Greening Baltimore one lot at a time

In urban areas, 15 percent of all land is vacant space. There’s a lot that can be done with the vacant lots in Baltimore. Formerly space used for residences, Baltimore City now has plenty of empty lots that can be used for other purposes. For geography and environmental systems professor Christopher Swan, these are areas that can be turned into green space.

His research interests include community ecology, biodiversity, urban ecology, and the ecology of rivers and streams. For six years, Swan and his graduate students have been transforming these previously vacant lots into green spaces that can be both environmentally and socially beneficial.

Swan’s project is meant to solve a problem that remains prevalent in many urban areas. He says, “One problem in urban environments is the increasing percentage of vacant land. This is land where buildings once stood, they’ve been vacated … The question is: what do you do with this land? Are there environmental problems with it?” According to Swan, the answer begins in the soil: “The soil is very unsuitable for native plants. It often has pollutants in it, so that when water hits it, it runs off very quickly.”

This has implications due to the species of plants it tends to attract. “We get a lot of non-native species.
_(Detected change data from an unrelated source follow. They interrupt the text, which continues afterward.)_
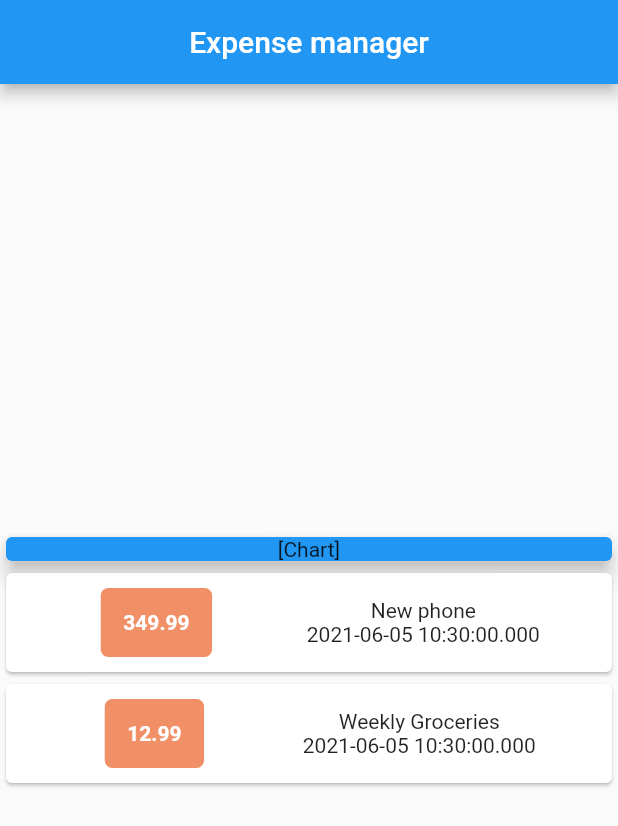
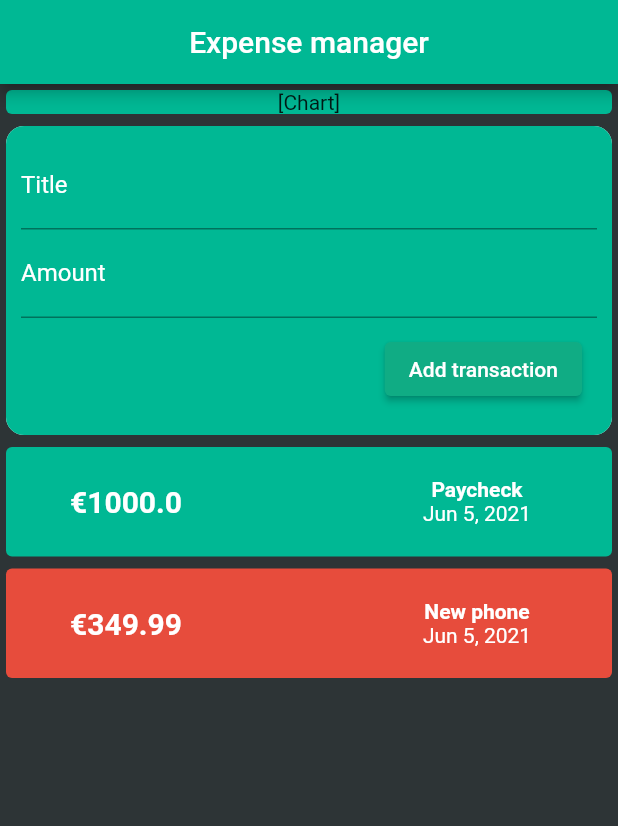
Before and after one commit to tomislavmiksik/flutter-complete-guide, a Flutter app: the screen it shows after launch, on a phone screen of 412 x 824 dp. Shown: the top 826 px of the screen. Run offline on Flutter 3.47's test engine with Material 2 defaults, Android fonts, the phone set to English and light mode, and no system bars.

Commit message:
separating widget tree to optimise changing states added user transaction input

```diff
--- a/personal_expenses_app/lib/main.dart
+++ b/personal_expenses_app/lib/main.dart
@@ -1,81 +1,38 @@
 import 'package:flutter/material.dart';
-import './transaction.dart';
+import './widgets/userTransaction.dart';
 
 void main() {
   runApp(MyApp());
 }
 
-class MyApp extends StatefulWidget {
-  @override
-  State<StatefulWidget> createState() {
-    return _MyAppState();
-  }
-}
-
-@override
-State<StatefulWidget> createState() {
-  throw UnimplementedError();
-}
-
-class _MyAppState extends State<MyApp> {
-  final List<Transaction> transactions = [
-    Transaction(
-        id: 't1', title: 'New phone', amount: 349.99, date: DateTime.now()),
-    Transaction(
-        id: 't2',
-        title: 'Weekly Groceries',
-        amount: 12.99,
-        date: DateTime.now()),
-  ];
-
+class MyApp extends StatelessWidget {
   @override
   Widget build(BuildContext context) {
+    //String amountInput;
     return MaterialApp(
       home: Scaffold(
+        backgroundColor: Color(0xFF2d3436),
         appBar: AppBar(
+          backgroundColor: Color(0xFF00b894),
           title: Text('Expense manager'),
           centerTitle: true,
         ),
         body: Column(
-          mainAxisAlignment: MainAxisAlignment.center,
+          mainAxisAlignment: MainAxisAlignment.start,
           crossAxisAlignment: CrossAxisAlignment.center,
           children: <Widget>[
             Container(
               width: double.infinity,
               child: Card(
-                color: Colors.blue,
-                child: Container(child: Text('[Chart]'), alignment: Alignment.center,),
-                elevation: 5,
+                color: Color(0xFF00b894),
+                child: Container(
+                  child: Text('[Chart]'),
+                  alignment: Alignment.center,
+                ),
+                elevation: 0,
               ),
             ),
-            Column(
-              children: transactions.map((tx) {
-                return Card(
-                    child: Row(
-                      mainAxisAlignment: MainAxisAlignment.spaceEvenly,
-                  children: <Widget>[
-                    Container(
-                      margin:
-                          EdgeInsets.symmetric(vertical: 10, horizontal: 15),
-                      decoration: BoxDecoration(
-                          color: Color(0xFFf19066),
-                          borderRadius: BorderRadius.circular(5)),
-                      padding: EdgeInsets.all(15),
-                      child: Text(
-                        tx.amount.toString(),
-                        style: TextStyle(fontWeight: FontWeight.bold, color: Colors.white),
-                      ),
-                    ),
-                    Column(
-                      children: <Widget>[
-                        Text(tx.title),
-                        Text(tx.date.toString()),
-                      ],
-                    )
-                  ],
-                ));
-              }).toList(),
-            ),
+            UserTransaction(),
           ],
         ),
       ),
--- a/personal_expenses_app/lib/transaction.dart
+++ b/personal_expenses_app/lib/models/transaction.dart
@@ -1,14 +1,16 @@
 import 'package:flutter/material.dart';
 
-class Transaction {
+class Transaction  {
   final String id;
   final String title;
   final double amount;
   final DateTime date;
+  final bool transaction;
 
   Transaction(
       {@required this.id,
       @required this.title,
       @required this.amount,
-      @required this.date});
+      @required this.date,
+      @required this.transaction});
 }
--- /dev/null
+++ b/personal_expenses_app/lib/widgets/newTransaction.dart
@@ -0,0 +1,69 @@
+import 'package:flutter/material.dart';
+
+class NewTransaction extends StatelessWidget {
+  final Function _addNewTx;
+  NewTransaction(this._addNewTx);
+
+
+  @override
+  Widget build(BuildContext context) {
+    final titleController = TextEditingController();
+    final amountController = TextEditingController();
+    return Card(
+        elevation: 0,
+        shape: RoundedRectangleBorder(
+          borderRadius: BorderRadius.circular(12.0),
+        ),
+        child: Container(
+          decoration: BoxDecoration(
+            borderRadius: BorderRadius.circular(12),
+            color: Color(0xFF00b894),
+          ),
+          //color: Color(0xFF00b894),
+          padding: EdgeInsets.all(10),
+
+          child: Column(
+            crossAxisAlignment: CrossAxisAlignment.end,
+            children: [
+              TextField(
+                decoration: InputDecoration(
+                  labelText: 'Title',
+                  labelStyle: TextStyle(color: Colors.white),
+                  focusedBorder: UnderlineInputBorder(
+                    borderSide: BorderSide(
+                      color: Colors.white,
+                    ),
+                  ),
+                  hoverColor: Colors.white,
+                ),
+                controller: titleController,
+                style: TextStyle(color: Colors.white),
+              ),
+              TextField(
+                decoration: InputDecoration(
+                  labelText: 'Amount',
+                  labelStyle: TextStyle(color: Colors.white),
+                  prefixText: '€',
+                  prefixStyle:
+                  TextStyle(color: Colors.white, fontSize: 16),
+                ),
+                controller: amountController,
+                keyboardType: TextInputType.number,
+                style: TextStyle(color: Colors.white),
+              ),
+              Container(
+                margin: EdgeInsets.all(10),
+                child: ElevatedButton(
+                  style: ElevatedButton.styleFrom(
+                    primary: Color(0xff10ac84),
+                  ),
+                  child: Text('Add transaction',
+                      style: TextStyle(color: Colors.white)),
+                  onPressed: () => _addNewTx(titleController.text, double.parse(amountController.text)),
+                ),
+              )
+            ],
+          ),
+        ));
+  }
+}
--- /dev/null
+++ b/personal_expenses_app/lib/widgets/transactionList.dart
@@ -0,0 +1,65 @@
+import 'package:flutter/material.dart';
+import 'package:intl/intl.dart';
+import '../models/transaction.dart';
+
+class TransactionList extends StatelessWidget {
+  Color getColor(bool transaction) {
+    if (transaction == false) {
+      return Color(0xFFe74c3c);
+    } else {
+      return Color(0xFF00b894);
+    }
+  }
+  final List<Transaction> _userTransactions;
+  TransactionList(this._userTransactions);
+
+  @override
+  Widget build(BuildContext context) {
+    return Container(
+      child: Column(
+        children: _userTransactions.reversed.map((tx) {
+          return Card(
+              color: getColor(tx.transaction),
+              elevation: 0,
+              child: Row(
+                mainAxisAlignment: MainAxisAlignment.spaceBetween,
+                children: <Widget>[
+                  Container(
+                    margin: EdgeInsets.symmetric(vertical: 10, horizontal: 15),
+                    width: 130,
+                    alignment: AlignmentDirectional.center,
+                    decoration: BoxDecoration(
+                      borderRadius: BorderRadius.circular(12),
+                    ),
+                    padding: EdgeInsets.all(15),
+                    child: Text(
+                      '€${tx.amount.toString()}',
+                      style: TextStyle(
+                          fontWeight: FontWeight.bold,
+                          color: Colors.white,
+                          fontSize: 20),
+                    ),
+                  ),
+                  Container(
+                    margin: EdgeInsets.symmetric(vertical: 10, horizontal: 15),
+                    alignment: AlignmentDirectional.center,
+                    width: 150,
+                    child: Column(
+                      children: <Widget>[
+                        Text(
+                          tx.title,
+                          style: TextStyle(
+                              fontWeight: FontWeight.bold, color: Colors.white),
+                        ),
+                        Text(DateFormat.yMMMd().format(tx.date),
+                            style: TextStyle(color: Colors.white)),
+                      ],
+                    ),
+                  )
+                ],
+              ));
+        }).toList(),
+      ),
+    );
+  }
+}
--- /dev/null
+++ b/personal_expenses_app/lib/widgets/userTransaction.dart
@@ -0,0 +1,48 @@
+import 'package:flutter/material.dart';
+import 'transactionList.dart';
+import 'newTransaction.dart';
+import '../models/transaction.dart';
+
+class UserTransaction extends StatefulWidget {
+  @override
+  _State createState() => _State();
+}
+
+class _State extends State<UserTransaction> {
+  final List<Transaction> _userTransactions = [
+    Transaction(
+        id: 't1',
+        title: 'New phone',
+        amount: 349.99,
+        date: DateTime.now(),
+        transaction: false),
+    Transaction(
+        id: 't2',
+        title: 'Paycheck',
+        amount: 1000.00,
+        date: DateTime.now(),
+        transaction: true),
+  ];
+
+  @override
+  Widget build(BuildContext context) {
+    void _addNewTransaction(String title, double amount) {
+      final Transaction newTransaction = Transaction(
+          id: DateTime.now().toString(),
+          title: title,
+          amount: amount,
+          date: DateTime.now(),
+          transaction: true);
+      setState(() {
+        _userTransactions.add(newTransaction);
+      });
+    }
+
+    return Column(
+      children: [
+        NewTransaction(_addNewTransaction),
+        TransactionList(_userTransactions),
+      ],
+    );
+  }
+}
--- a/personal_expenses_app/pubspec.yaml
+++ b/personal_expenses_app/pubspec.yaml
@@ -23,6 +23,7 @@ environment:
 dependencies:
   flutter:
     sdk: flutter
+  intl: ^0.15.7
 
 
   # The following adds the Cupertino Icons font to your application.
```
Also changed, not shown: personal_expenses_app/pubspec.lock.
That matters because the sustainability action plan in many cities is to bring back native species,” he said. “So, instead of having weeds, we’d like to see the species that naturally occur in the region.”

Soil samples in urban areas frequently carry pollutants such as heavy metals, including lead. Often, extracting a layer of soil reveals building materials which are not conducive to healthy soil. This makes it difficult for native plant species to grow in and without them, pollinators will ignore the area. These pollinators are crucial for a healthy ecological balance.

Swan’s work takes place in Harlem Park in West Baltimore, which is known for having issues with poverty and crime. But Swan’s attitude towards his work and the community is undoubtedly positive: “When we go out, folks talk to us … Most folks are interested, we get thank yous … I make a point of saying ‘hello’ to everyone.”

Yet, there is some criticism. “There are some folks that would prefer these areas to be parks, and when I walk in and do what I’m doing, it appears that I have control over the property,” said Swan, “UMBC licenses the property from the city, so I can’t do everything they want.”

There is also an economic benefit to Swan’s work. He said, “If you look at the distribution of vacant lands, it’s in areas of economically disadvantaged people. So the percentage of vacant lands is very high where poor people [live]. These areas are not kept up, often are a haven for crime, trash is usually left there.” Green space can often be sold to developers that can further improve it.

Swan’s work has earned him recognition from the Atlanticbut he remains humble and thanks the graduate students who have worked with him. “I didn’t do this alone,” he said. “I have a previous graduate student Anna Johnson and  I have a current graduate student Dorothy Browy, who are critical in getting this going and maintaining the work. There’s been a bunch of undergraduate interns at UMBC that have helped out.”

It’s thanks to their work that Charm City has a little more green in it.